1. Build links to your video landing pages
Just like traditional SEO, links to landing pages with video content can help your videos rank higher in Universal Search. Links help boost your PageRank, which Google uses as a measure of "authority" or popularity of your page. Because Universal Search displays only 2 video search results, this is very important.
Internal links (which exist on your site in menus, product listings and contextual links) count, but in a different way than inbound links from other sites - inbound links are more valuable. If you have an affiliate program, use SEO-friendly affiliate links (if possible). Or, include links back to your landing page in the embed code you provide for those who want to re-post your videos. Example:
You can add links to Youtube video descriptions linking back to your site, but it won't help you with SEO. Such links have a rel="nofollow" attribute attached to them, which prevents the search engine from following them.
While it's best to have links pointing at the video landing page, any links pointing to your domain can help raise your site's "authority," which will benefit all your site pages - provided they're followed links from sites that Google deems good quality and topically relevant.
2. Use a transcript

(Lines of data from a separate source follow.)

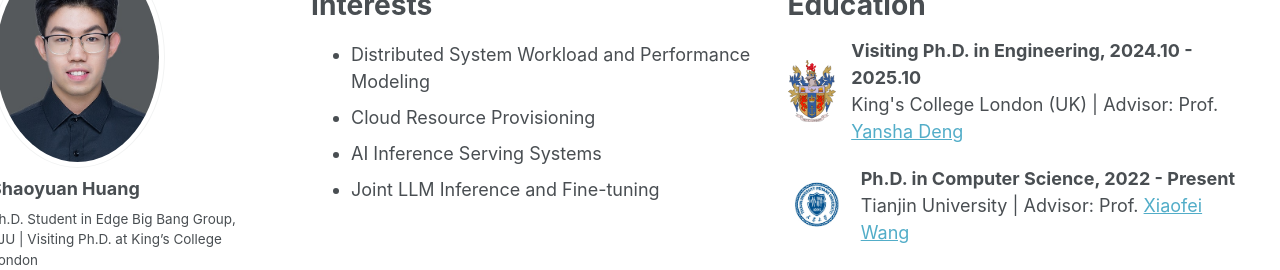
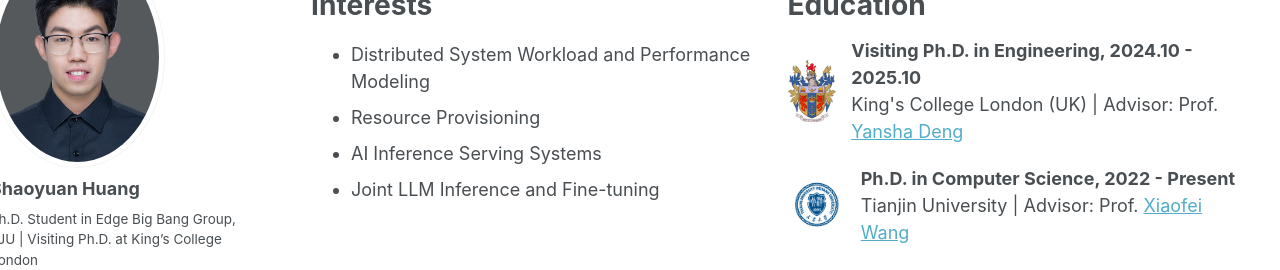
Before and after one commit to hsy23/ShaoyuanHuang, a Jekyll site: the page built from _pages/about.md, in a window 1280 px wide and 900 px high, scrolled down 352 px. Shown: the part 153-423 px from the top of the window. Built offline with Jekyll 4.4.1, drawn with Linux system fonts in a browser that asks for light colours; some web fonts are replaced.

Commit message:
微调主页

```diff
--- a/_pages/about.md
+++ b/_pages/about.md
@@ -21,7 +21,7 @@ I'm passionate about building intelligent, high-performance (high-throughput and
     <h1>Interests</h1>
     <ul>
       <li>Distributed System Workload and Performance Modeling</li>
-      <li>Cloud Resource Provisioning</li>
+      <li>Resource Provisioning</li>
       <li>AI Inference Serving Systems</li>
       <li>Joint LLM Inference and Fine-tuning</li>
     </ul>
```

The text surrounding your video helps search engines understand what your video is about, since search engines can't "hear" the audio. A transcript contains all the narrative - which adds valuable keywords to the page. However, a transcript might clutter up a product page that already has a description. To help with SEO, the text must appear on-page, not in a separate link or pop-up. (You might hide it behind a tabbed box). A transcript is not the best choice for every video - your discretion is advised.
3. Allow comments on your video / reviews section
People who comment on video sites like Youtube enrich the page with keywords, including variant ways of describing products, usage scenarios and even typos (yes, typos can help you rank for the typos searchers use, like "Odacity of Hope"). Product videos are not necessarily the type of media people like to comment on (unlike an entertaining or educational clip). But that's fine, the existence of customer reviews can have the same SEO-boosting effect.
4. Provide closed captioning
Not only will you attain sainthood by improving accessibility for hearing impaired and volume impaired (*cough* employees surfing the web on company time), Googlebot can also read closed captioning on your video. (This does not mean that Yahoo or Bing can).
Another reason to CC, President Obama just signed a bill into law that will require producers of online video to provide closed captioning.
Indirectly, CC can help SEO when your content is linked to by the hearing impaired community as an accessible site.
5. Syndicate wisely
It's easy for Youtube and Vimeo and the rest to outrank videos that live on your domain if you've syndicated them widely. My recommendation is to submit to a maximum of 3 sites, and to provide custom title tags descriptions for each to prevent duplicate content in search engines. You will still be competing against them for ranking, but you are less likely to be caught by a duplicate content filter if it appears the content is unique across sites (remember, Google can't see the video itself is the same). Make sure you link back to your site in the syndicated descriptions. Though most video sites will nofollow your links, you still can direct customers to your site.